1.5 million people in Norway (1/3 of the population) are exposed to transport noise levels exceeding recommended values. The aim of this thesis was to investigate how people react to such noise, what personality and environmental characteristics influence this experience, and if there any negative health consequences?
The current thesis belongs to the field of Psychology; more specifically to Environmental Psychology. Environmental Psychology emphasizes that persons and environments, even if they are separate entities, are continually involved in a series of interactions, both being mutually shaped by the encounter with the other. Interactionalism implies an increased awareness about the causal relationship between contextual background variables and outcome variables. Structural Equation Models (SEM) are chosen to investigate the interrelationships between variables.
Two major data sets are used. Data set 1 stems from 17 local environmental surveys carried out between 1987 and 2001, comprising a total of 19 000 respondents from the cities of Oslo and Drammen. The studies were conducted in 50 different subareas. Data set 2 derives from a socio-acoustic survey of 3262 persons in Oslo. Response rates were in the range 40-50% in data set 1, and 60% in data set 2. In both data sets noise levels inside and outside each participant’s dwelling were assessed using the Nordic Prediction Method for road traffic noise is used.

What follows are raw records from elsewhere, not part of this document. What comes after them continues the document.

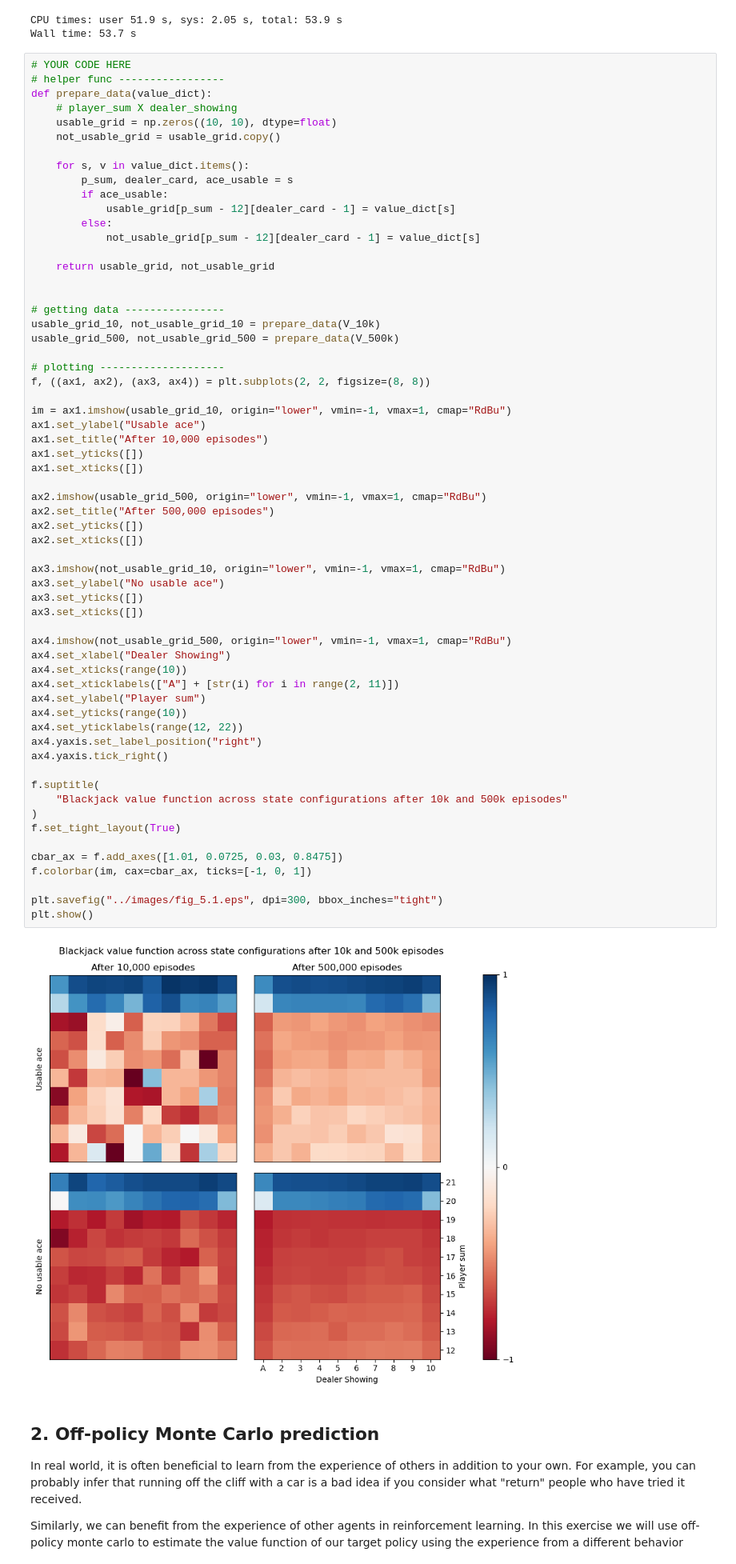
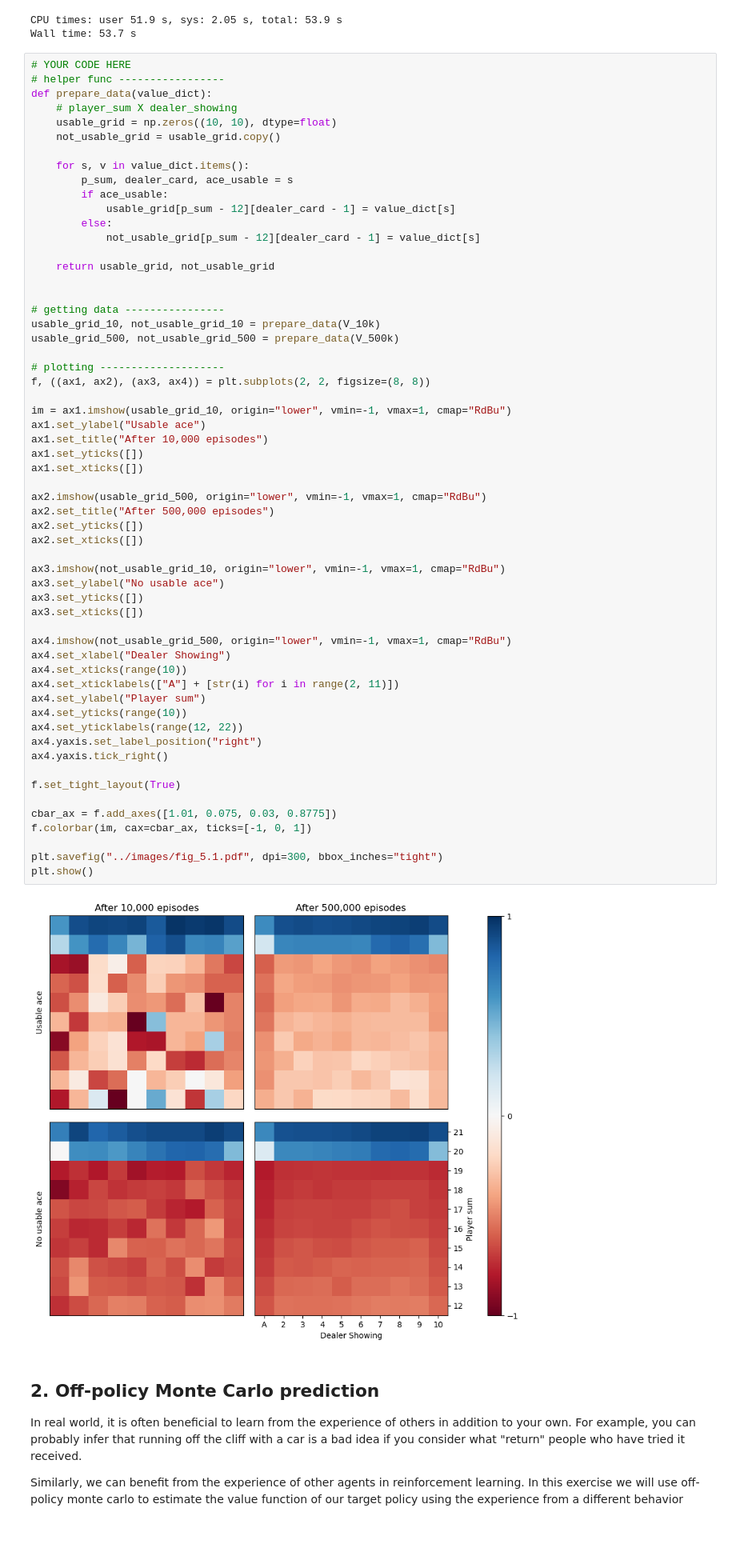
Before and after one commit to thesofakillers/rl-labs, a Jupyter notebook: 2_exercise/RL_Lab2_MC_2022/MC_lab.ipynb, the cells around one changed output. Shown at 80% size. Cells and saved outputs as stored; diff of their text form; blank space fills up the shorter version.

```diff
--- a/2_exercise/RL_Lab2_MC_2022/MC_lab.ipynb
+++ b/2_exercise/RL_Lab2_MC_2022/MC_lab.ipynb
@@ -319,39 +319,36 @@ ax1.set_ylabel("Usable ace")
 ax1.set_title("After 10,000 episodes")
 ax1.set_yticks([])
 ax1.set_xticks([])
 
 ax2.imshow(usable_grid_500, origin="lower", vmin=-1, vmax=1, cmap="RdBu")
 ax2.set_title("After 500,000 episodes")
 ax2.set_yticks([])
 ax2.set_xticks([])
 
 ax3.imshow(not_usable_grid_10, origin="lower", vmin=-1, vmax=1, cmap="RdBu")
 ax3.set_ylabel("No usable ace")
 ax3.set_yticks([])
 ax3.set_xticks([])
 
 ax4.imshow(not_usable_grid_500, origin="lower", vmin=-1, vmax=1, cmap="RdBu")
 ax4.set_xlabel("Dealer Showing")
 ax4.set_xticks(range(10))
 ax4.set_xticklabels(["A"] + [str(i) for i in range(2, 11)])
 ax4.set_ylabel("Player sum")
 ax4.set_yticks(range(10))
 ax4.set_yticklabels(range(12, 22))
 ax4.yaxis.set_label_position("right")
 ax4.yaxis.tick_right()
 
-f.suptitle(
-    "Blackjack value function across state configurations after 10k and 500k episodes"
-)
 f.set_tight_layout(True)
 
-cbar_ax = f.add_axes([1.01, 0.0725, 0.03, 0.8475])
+cbar_ax = f.add_axes([1.01, 0.075, 0.03, 0.8775])
 f.colorbar(im, cax=cbar_ax, ticks=[-1, 0, 1])
 
-plt.savefig("../images/fig_5.1.eps", dpi=300, bbox_inches="tight")
+plt.savefig("../images/fig_5.1.pdf", dpi=300, bbox_inches="tight")
 plt.show()
 # %% [output]
-[figure, old version]
+[figure, new version]
 # %% [markdown]
 ## 2. Off-policy Monte Carlo prediction
 In real world, it is often beneficial to learn from the experience of others in addition to your own. For example, you can probably infer that running off the cliff with a car is a bad idea if you consider what "return" people who have tried it received.
```
Also changed, not shown: 2 other files.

The precision of the estimated noise exposure values hold a higher quality than what is normally used.
General relationships between noise exposure levels and annoyance from road traffic in Norway were established. Half of the population find road traffic noise highly annoying at 70 dB and somewhat annoying at 58 dB. Even if the respondents react stronger to a given noise level than respondents in other European studies, the results fits well with previous results on noise-annoyance relationships.
Noise level explains only about 20% of the variance in noise annoyance. Hence, there are a range of other variables that might potentially contribute to explaining why some people find noise bothersome, and others not. We were interested in the impacts of having an adverse neighbourhood soundscape. We therefore used the highest equivalent noise level attained within a radius of 75 meters of the apartment, and calculated a neighbourhood maximum difference indicator, Ldiff.max. This indicator explains a considerable amount of noise annoyance in addition to exposure at the most exposed façade. The “worst” cases can add 7 dB to the calculated residential exposure level.
We investigated whether income may influence annoyance levels directly, by high SES residents having better resources for dealing with a given noise level, or indirectly, by giving high SES residents a choice to live in less noisy areas. The SEM model that was developed helped to illustrate the dynamics of how noise annoyance is produced and socially distributed in a community. Income was (indirectly) related to noise exposure in a medium-sized city, but not in a larger metropolitan area. In line with previous results no (direct) relationship was found between noise annoyance and income.
The models were further elaborated. These models were instrumental in establishing relationships between noise, sleep disturbances, subjective health complaints and cardiovascular disease. No relationship was found between noise exposure or annoyance and cardiovascular disease. The close ties between noise sensitivity and subjective health complaints were used as an argument for paying close attention to the role of general vulnerability in future studies of noise health relationships. Sleeping problems due to road traffic noise have been suggested as a major contributor to stress-related negative health outcomes. We show that road traffic noise is only a moderate contributor to overall sleeping problems, and that subjective health complaints are linked to both sleeping problems and noise experience.
In line with core theoretical principles of environmental psychology the results of these papers point to the importance of looking at the noise health relationship in a broader environmental and psychological context. Future research should combine large-scale community studies with good quality individual exposure assessments. Alongside the pursuit of further knowledge of potential health effects of noise, we should therefore strive to gain further understanding of the causal mechanisms, with particular focus on the psychological and behavioural effects of noise.